# A report onProposition, Truth and Truth value

In logic and mathematics, a truth value, sometimes called a logical value, is a value indicating the relation of a proposition to truth.

- Truth value

In everyday language, truth is typically ascribed to things that aim to represent reality or otherwise correspond to it, such as beliefs, propositions, and declarative sentences.

- Truth

Equivalently, a proposition is the non-linguistic bearer of truth or falsity which makes any sentence that expresses it either true or false.

- Proposition

It can generally be used to refer to some or all of the following: The primary bearers of truth values (such as "true" and "false"); the objects of belief and other propositional attitudes (i.e. what is believed, doubted, etc.); the referents of "that"-clauses (e.g. "It is true that the sky is blue" and "I believe that the sky is blue" both involve the proposition the sky is blue); and the meanings of declarative sentences.

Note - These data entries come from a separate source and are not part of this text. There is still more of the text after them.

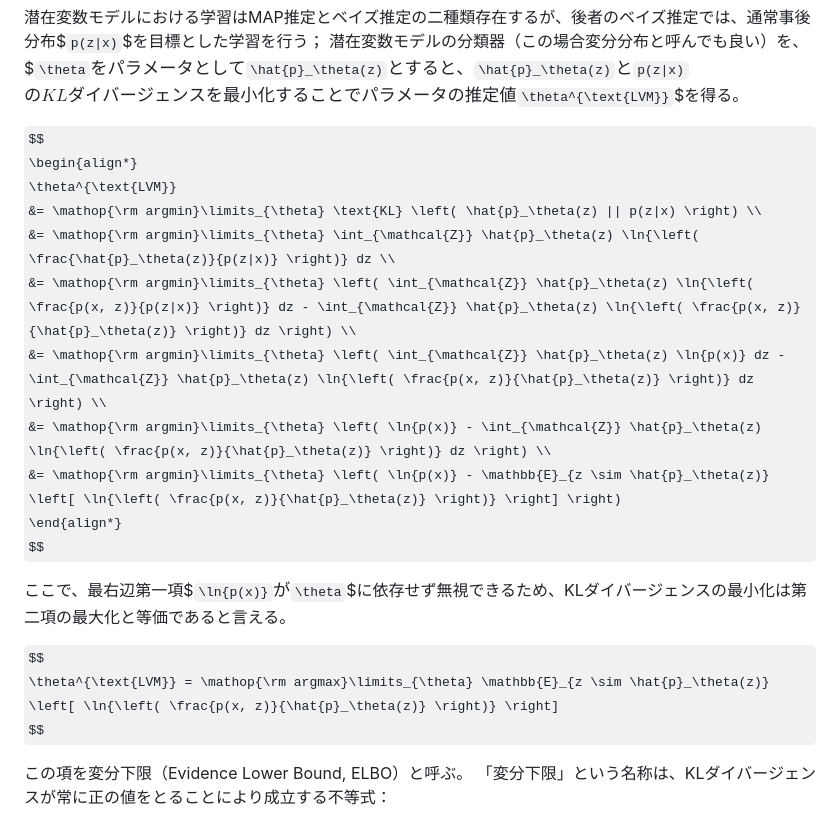
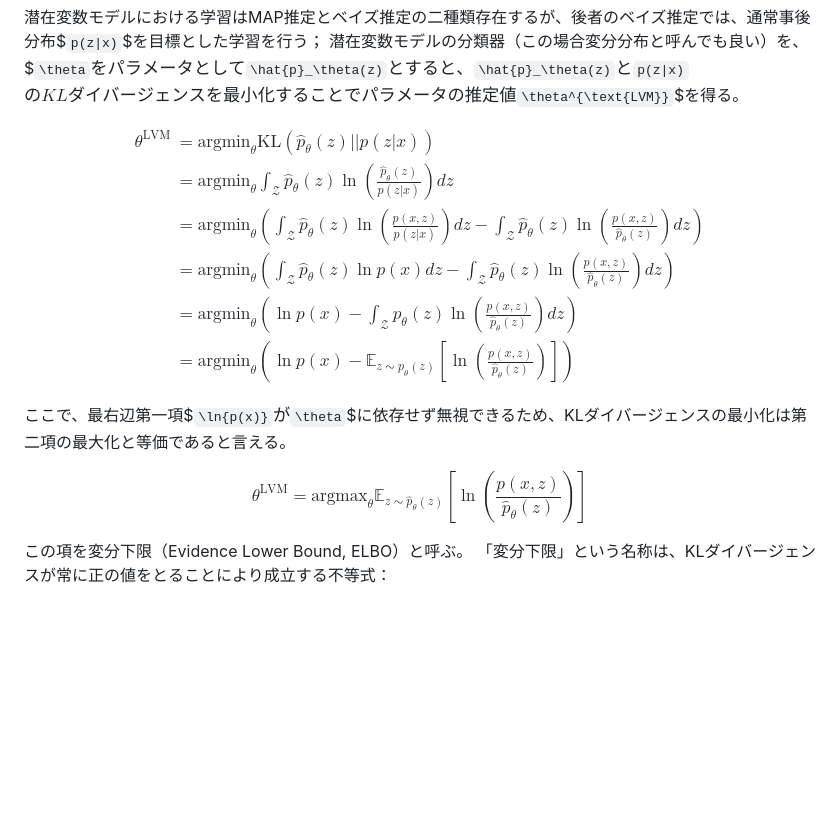
Before and after one commit to NaoyukiKita/Diffusion, a Markdown page: docs/5-LatentVariableModel.md, the part around the change. Rendered like a GitHub page; some formulas as TeX source; blank space fills up the shorter version.

```diff
--- a/docs/5-LatentVariableModel.md
+++ b/docs/5-LatentVariableModel.md
@@ -12,19 +12,19 @@ $$
 $$
 \begin{align*}
 \theta^{\text{LVM}}
- &= \mathop{\rm argmin}\limits_{\theta} \text{KL} \left( \hat{p}_\theta(z) || p(z|x) \right) \\
- &= \mathop{\rm argmin}\limits_{\theta} \int_{\mathcal{Z}} \hat{p}_\theta(z) \ln{\left( \frac{\hat{p}_\theta(z)}{p(z|x)} \right)} dz \\
- &= \mathop{\rm argmin}\limits_{\theta} \left( \int_{\mathcal{Z}} \hat{p}_\theta(z) \ln{\left( \frac{p(x, z)}{p(z|x)} \right)} dz - \int_{\mathcal{Z}} \hat{p}_\theta(z) \ln{\left( \frac{p(x, z)}{\hat{p}_\theta(z)} \right)} dz \right) \\
- &= \mathop{\rm argmin}\limits_{\theta} \left( \int_{\mathcal{Z}} \hat{p}_\theta(z) \ln{p(x)} dz - \int_{\mathcal{Z}} \hat{p}_\theta(z) \ln{\left( \frac{p(x, z)}{\hat{p}_\theta(z)} \right)} dz \right) \\
- &= \mathop{\rm argmin}\limits_{\theta} \left( \ln{p(x)} - \int_{\mathcal{Z}} \hat{p}_\theta(z) \ln{\left( \frac{p(x, z)}{\hat{p}_\theta(z)} \right)} dz \right) \\
- &= \mathop{\rm argmin}\limits_{\theta} \left( \ln{p(x)} - \mathbb{E}_{z \sim \hat{p}_\theta(z)} \left[ \ln{\left( \frac{p(x, z)}{\hat{p}_\theta(z)} \right)} \right] \right)
+ &= \text{argmin}_{\theta} \text{KL} \left( \hat{p}_\theta(z) || p(z|x) \right) \\
+ &= \text{argmin}_{\theta} \int_{\mathcal{Z}} \hat{p}_\theta(z) \ln{\left( \frac{\hat{p}_\theta(z)}{p(z|x)} \right)} dz \\
+ &= \text{argmin}_{\theta} \left( \int_{\mathcal{Z}} \hat{p}_\theta(z) \ln{\left( \frac{p(x, z)}{p(z|x)} \right)} dz - \int_{\mathcal{Z}} \hat{p}_\theta(z) \ln{\left( \frac{p(x, z)}{\hat{p}_\theta(z)} \right)} dz \right) \\
+ &= \text{argmin}_{\theta} \left( \int_{\mathcal{Z}} \hat{p}_\theta(z) \ln{p(x)} dz - \int_{\mathcal{Z}} \hat{p}_\theta(z) \ln{\left( \frac{p(x, z)}{\hat{p}_\theta(z)} \right)} dz \right) \\
+ &= \text{argmin}_{\theta} \left( \ln{p(x)} - \int_{\mathcal{Z}} \hat{p}_\theta(z) \ln{\left( \frac{p(x, z)}{\hat{p}_\theta(z)} \right)} dz \right) \\
+ &= \text{argmin}_{\theta} \left( \ln{p(x)} - \mathbb{E}_{z \sim \hat{p}_\theta(z)} \left[ \ln{\left( \frac{p(x, z)}{\hat{p}_\theta(z)} \right)} \right] \right)
 \end{align*}
 $$
 
 ここで、最右辺第一項$`\ln{p(x)}`$が$`\theta`$に依存せず無視できるため、KLダイバージェンスの最小化は第二項の最大化と等価であると言える。
 
 $$
-\theta^{\text{LVM}} = \mathop{\rm argmax}\limits_{\theta} \mathbb{E}_{z \sim \hat{p}_\theta(z)} \left[ \ln{\left( \frac{p(x, z)}{\hat{p}_\theta(z)} \right)} \right]
+\theta^{\text{LVM}} = \text{argmax}_{\theta} \mathbb{E}_{z \sim \hat{p}_\theta(z)} \left[ \ln{\left( \frac{p(x, z)}{\hat{p}_\theta(z)} \right)} \right]
 $$
 
 この項を変分下限（Evidence Lower Bound, ELBO）と呼ぶ。
```
Also changed, not shown: docs/6-DenoisingDiffusion.md (+11 -11 lines), docs/2-EnergyBasedModel.md (renamed from docs/2-EnergyBaedModel.md).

- Proposition

Degrees of truth in logic may be represented using two or more discrete values, as with bivalent logic (or binary logic), three-valued logic, and other forms of finite-valued logic.

- Truth